A Closer Listen: Battle of the Bands
Written by Asa Hoffman
When you take the stage with an electric guitar in hand and look out at hundreds of your peers buzzing with excitement for your imminent performance, the only thing on your mind is bringing down the house with epic renditions of everyone’s favorite songs. Gone are any inhibitions about playing music from others; anxiety over missed notes and wrong chords is no longer present. All that is left is the adrenaline-laced anticipation of leaving it all on the stage.
Of course, this means that even if the crowd is on the forefront of the performers’ minds, they won’t be able to notice many details in the audience throughout the performance, details like particular facial expressions, the location of your closest friends in the frenzy, how much food and drink is being tossed around the venue … or a group of girls peering over the head of a male college basketball player, and quite a large one at that.

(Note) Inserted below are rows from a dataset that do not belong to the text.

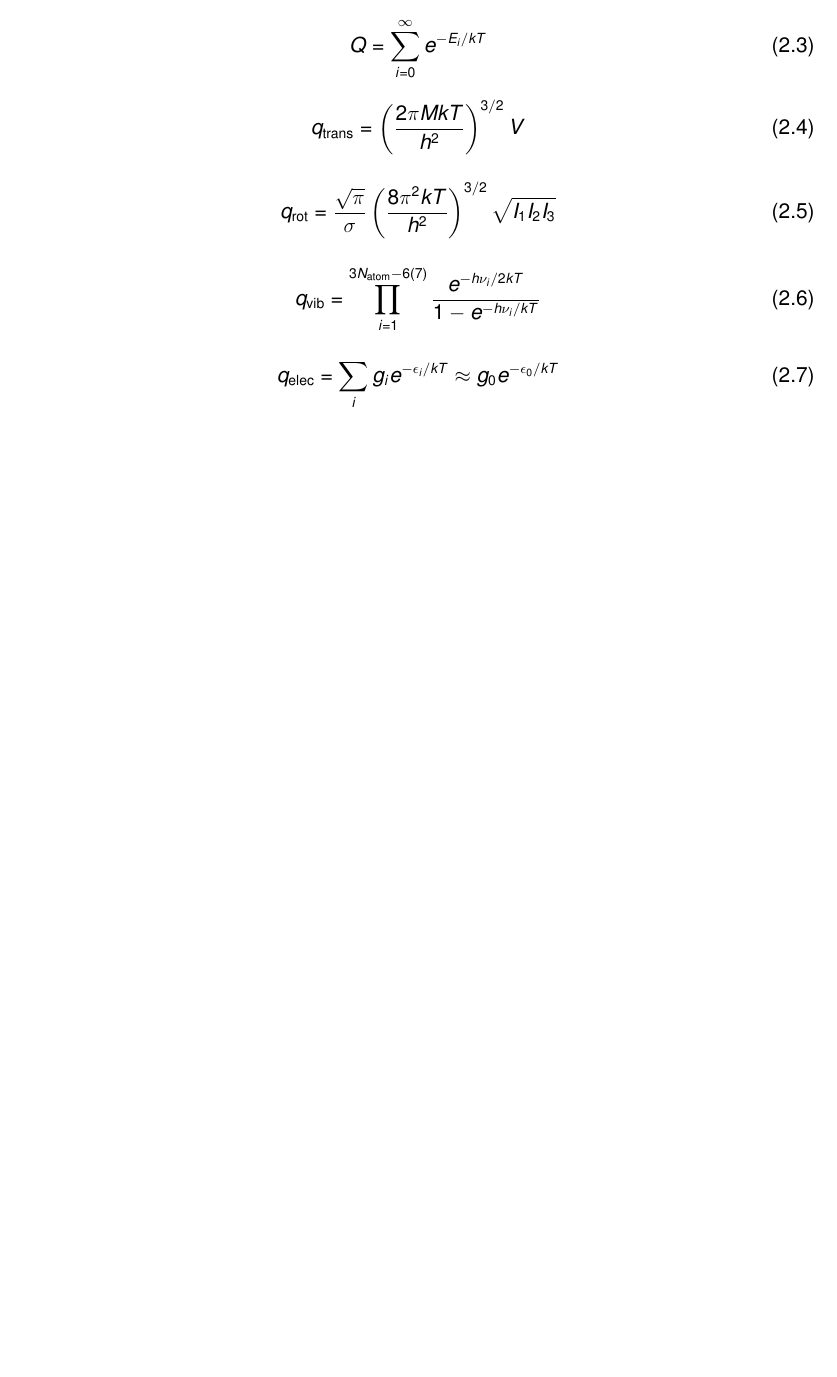
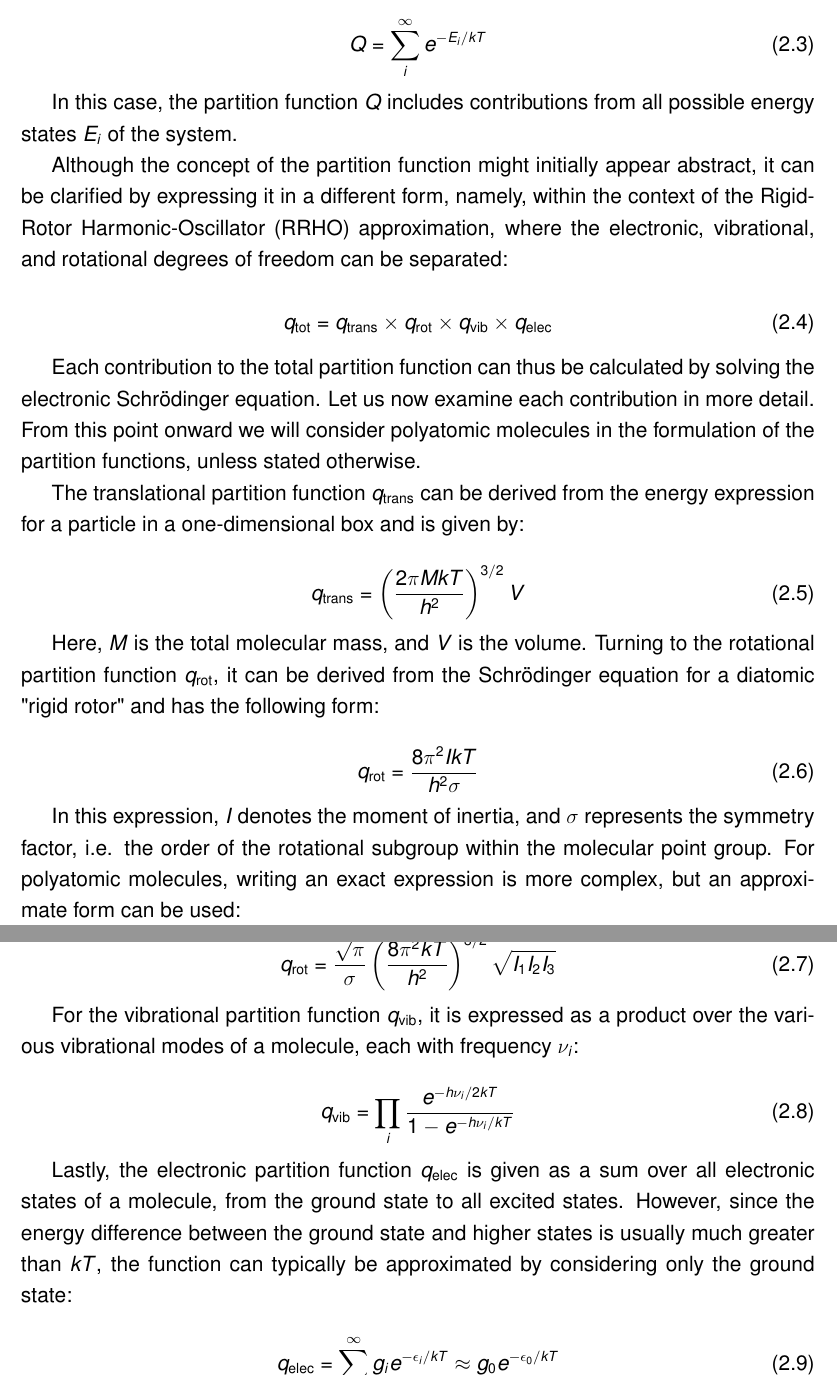
Before and after one commit to almakhmudov/kul_masters_thesis, a LaTeX thesis (Masterproef_EN_2012.tex, which reads Chapter_2_Theory/theory.tex): part of page 24 of 51 before the commit and two parts of pages 25 and 26 of 52 after it, the two joined at a grey line, cut so that both start at the same text, the shorter picture padded with empty space. Compiled offline with pdfLaTeX.

Commit message:
Added section 2.1.1

```diff
--- a/Chapter_2_Theory/theory.tex
+++ b/Chapter_2_Theory/theory.tex
@@ -18,19 +28,43 @@ Q = q^N \; \text{(different particles)} \quad Q = \frac{q^N}{N!} \; \text{(ident
 \begin{equation}
-Q = \sum_{i=0}^{\infty} e^{-E_i/kT}
+Q = \sum_{i}^{\infty} e^{-E_i/kT}
 \end{equation}
 
+In this case, the partition function $Q$ includes contributions from all possible energy states $E_i$ of the system.
+
+Although the concept of the partition function might initially appear abstract, it can be clarified by expressing it in a different form, namely, within the context of the \ac{rrho} approximation, where the electronic, vibrational, and rotational degrees of freedom can be separated:
+
 \begin{equation}
-q_{\text{trans}} = \left(\frac{2\pi MkT}{h^2}\right)^{3/2} V
+    q_{\text{tot}} = q_{\text{trans}} \times q_{\text{rot}} \times q_{\text{vib}} \times q_{\text{elec}}
 \end{equation}
+
+Each contribution to the total partition function can thus be calculated by solving the electronic Schr\"odinger equation. Let us now examine each contribution in more detail. From this point onward we will consider polyatomic molecules in the formulation of the partition functions, unless stated otherwise.
+
+The translational partition function $q_\text{trans}$ can be derived from the energy expression for a particle in a one-dimensional box and is given by:
+
+\begin{equation}
+    q_{\text{trans}} = \left(\frac{2\pi MkT}{h^2}\right)^{3/2} V
+\end{equation}
+
+Here, $M$ is the total molecular mass, and $V$ is the volume. Turning to the rotational partition function $q_\text{rot}$, it can be derived from the Schr\"odinger equation for a diatomic "rigid rotor" and has the following form:
+
+\begin{equation}
+    q_{\text{rot}} = \frac{8\pi^2IkT}{h^2\sigma}
+\end{equation}
+
+In this expression, $I$ denotes the moment of inertia, and $\sigma$ represents the symmetry factor, i.e. the order of the rotational subgroup within the molecular point group. For polyatomic molecules, writing an exact expression is more complex, but an approximate form can be used:
 
 \begin{equation}
 q_{\text{rot}} = \frac{\sqrt{\pi}}{\sigma}\left(\frac{8\pi^2kT}{h^2}\right)^{3/2} \sqrt{I_1I_2I_3}
 \end{equation}
 
+For the vibrational partition function $q_\text{vib}$, it is expressed as a product over the various vibrational modes of a molecule, each with frequency $\nu_i$:
+
 \begin{equation}
-q_{\text{vib}} = \prod_{i=1}^{3N_{\text{atom}}-6(7)} \frac{e^{-h\nu_i/2kT}}{1-e^{-h\nu_i/kT}}
+q_{\text{vib}} = \prod_{i} \frac{e^{-h\nu_i/2kT}}{1-e^{-h\nu_i/kT}}
 \end{equation}
 
+Lastly, the electronic partition function $q_\text{elec}$ is given as a sum over all electronic states of a molecule, from the ground state to all excited states. However, since the energy difference between the ground state and higher states is usually much greater than $kT$, the function can typically be approximated by considering only the ground state:
+
 \begin{equation}
-q_{\text{elec}} = \sum_{i} g_i e^{-\epsilon_i/kT} \approx g_0 e^{-\epsilon_0/kT}
+q_{\text{elec}} = \sum_{i=0}^{\infty} g_i e^{-\epsilon_i/kT} \approx g_0 e^{-\epsilon_0/kT}
 \end{equation}
```
Also changed, not shown: Abbreviations/abbreviations.tex (+1 -0 lines), Figures/4_Results/results_performance_comparison.png, Chapter_2_Theory/theory.tex (41 more changed lines).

This was, however, what some of the performers at Battle of the Bands saw on that now-famous November night in 2018, and I can say that my Village Idiots played no small part in this development.
As it was for previous iterations of Battle of the Bands, the Elks Lodge on North Manning Street was the setting for that night’s festivities. Six bands were slated to compete for the acclaim of over two-hundred students and etch their name into the lore of the Hillsdale music scene. In the past, bands such as The Wineboxes and The 1975 had made names for themselves here; it is an event anticipated by performers and observers with equal fervor.

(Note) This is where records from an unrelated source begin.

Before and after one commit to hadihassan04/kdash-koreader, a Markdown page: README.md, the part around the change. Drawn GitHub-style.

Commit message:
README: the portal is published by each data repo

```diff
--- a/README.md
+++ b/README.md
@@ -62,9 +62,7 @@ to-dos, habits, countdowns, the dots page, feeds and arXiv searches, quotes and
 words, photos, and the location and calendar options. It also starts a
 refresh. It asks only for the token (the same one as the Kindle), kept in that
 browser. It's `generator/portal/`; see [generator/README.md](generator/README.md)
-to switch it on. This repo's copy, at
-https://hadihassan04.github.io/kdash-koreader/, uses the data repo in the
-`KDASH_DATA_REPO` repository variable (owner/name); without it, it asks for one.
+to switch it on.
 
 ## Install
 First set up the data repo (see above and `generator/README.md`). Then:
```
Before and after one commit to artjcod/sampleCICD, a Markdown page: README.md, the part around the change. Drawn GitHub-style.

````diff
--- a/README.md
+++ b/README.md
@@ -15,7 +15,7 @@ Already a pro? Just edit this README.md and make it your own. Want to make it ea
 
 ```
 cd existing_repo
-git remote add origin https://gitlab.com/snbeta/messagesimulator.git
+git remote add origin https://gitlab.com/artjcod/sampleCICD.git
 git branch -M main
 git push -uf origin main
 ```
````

My band was listed to play second that night, and despite our worry that the room wouldn’t yet be full so early in the night, Hillsdalians were out in full force for our set. We got to play six songs, and it turned out to be one of the most thrilling musical experiences I’ve had. Especially well received were Neon Trees’s “Everybody Talks”, Weezer’s “Say It Ain’t So”, and BØRNS’s “Electric Love”; it seemed there was not a soul in the crowd who wasn’t singing along at the top of their lungs with our fearless leader and vocalist, Calvin Kinney. What we had not considered at the time was that we may have whipped up the crowd into too much of a frenzy.

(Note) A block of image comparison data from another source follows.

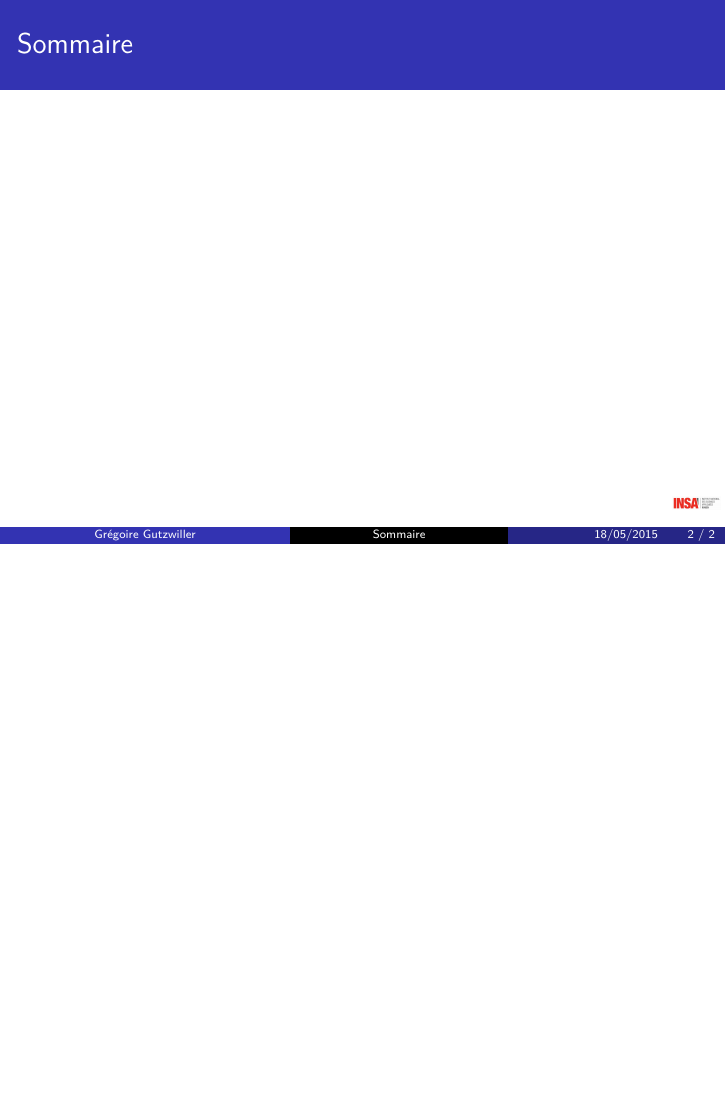
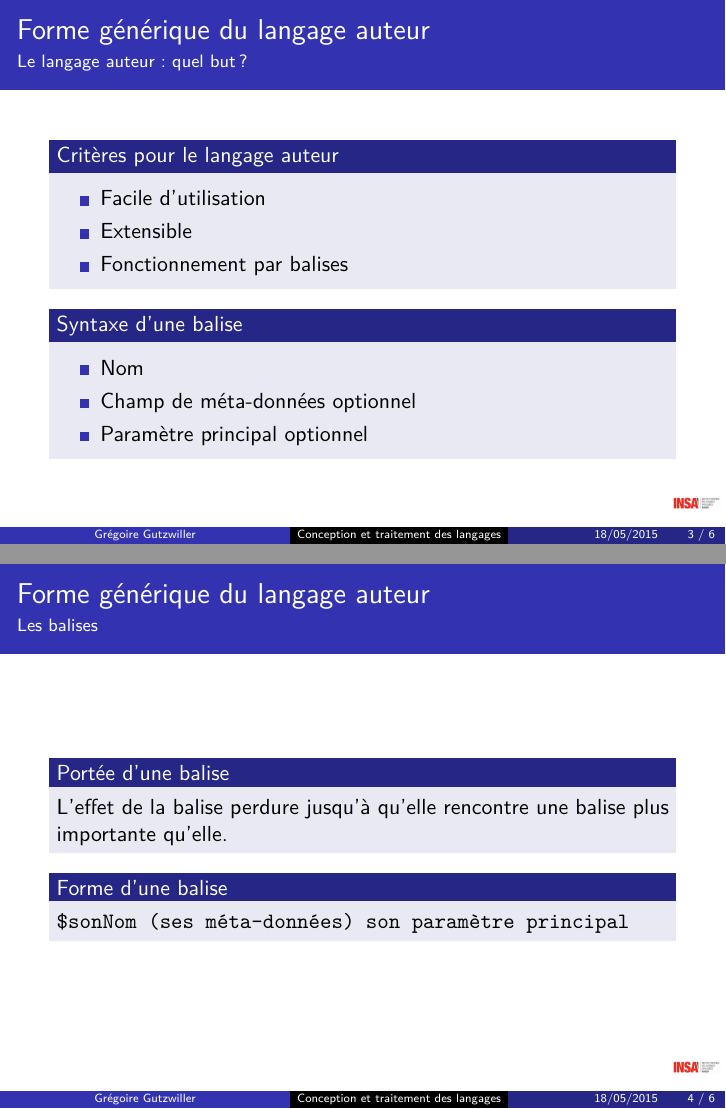
Before and after one commit to 2br0ne/DOC-EadGen, LaTeX slides (Slides/slides/soutenanceDoc.tex, which reads Slides/slides/langages.tex): page 2 of 2 before the commit and pages 3 and 4 of 6 after it, the two joined at a grey line, the shorter picture padded with empty space. Compiled offline with pdfLaTeX.

Commit message:
slides langages

```diff
--- a/Slides/slides/langages.tex
+++ b/Slides/slides/langages.tex
@@ -0,0 +1,34 @@
+\begin{frame}
+	\frametitle{Forme générique du langage auteur}
+	\framesubtitle{Le langage auteur : quel but ?}
+
+	\begin{block}{Critères pour le langage auteur}
+		\begin{itemize}
+			\item Facile d'utilisation
+			\item Extensible
+			\item Fonctionnement par balises
+		\end{itemize}
+	\end{block}
+
+	\begin{block}{Syntaxe d'une balise}
+		\begin{itemize}
+			\item Nom
+			\item Champ de méta-données optionnel
+			\item Paramètre principal optionnel
+		\end{itemize}
+	\end{block}
+\end{frame}
+
+\begin{frame}
+	\frametitle{Forme générique du langage auteur}
+	\framesubtitle{Les balises}
+
+	\begin{block}{Portée d'une balise}
+		L'effet de la balise perdure jusqu'à qu'elle rencontre
+		une balise plus importante qu'elle.
+	\end{block}
+
+	\begin{block}{Forme d'une balise}
+		\texttt{\$sonNom (ses méta-données) son paramètre principal}
+	\end{block}
+\end{frame}
```
Also changed, not shown: Slides/slides/soutenanceDoc.tex (+0 -9 lines), Slides/resources/fctEadgen.png (added), Slides/slides/introduction.tex (deleted), Slides/slides/langages.tex (31 more changed lines).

To be clear, everyone in the venue was well-behaved, and Phi Mu Alpha made sure the venue was not over capacity; instead, it was the sheer force of the crowd’s enthusiasm that broke the support beams beneath the floor. The breakage started to occur during our set when many in the crowd were jumping up and down, probably to one of the aforementioned songs. By the end of our set, some in the audience took notice of the damage, but no one thought it severe enough to interrupt the music. By the middle of the next band’s set, however, the sunken floor had turned the tallest people in the room into pit-dwellers with no view of the stage. The organizers of the event saw it necessary at this point to ask the audience not to jump up and down anymore, but the damage had been done: the event was cancelled midway through the performance of the fourth band, and everyone was sent home.
While in many cases this would be seen as a fiasco, and musicians and fans alike were distraught over the abridged night, the floor’s failure secured the lasting success of this storied event. In economic terms, it was a sort of creative destruction: though the breaking of the floor ruined that night, it forever etched into Hillsdale memory the value of music shared among friends. Battle of the Bands is now synonymous with excellence and fun, which are essential to the thriving of a community. Though the pandemic prevented the Fall 2020 edition from happening, the event will not be forgotten; if anything, we will all be looking forward to next time with even greater longing.
For further reading:
Asa Hoffman, ’21, is a proud Oregonian who studies politics and music. When he is not working on schoolwork or managing things at the radio station, he is probably formulating his next pretentious take on music. If there is a concert on campus, odds are good that he is playing at it.
Published in May 2021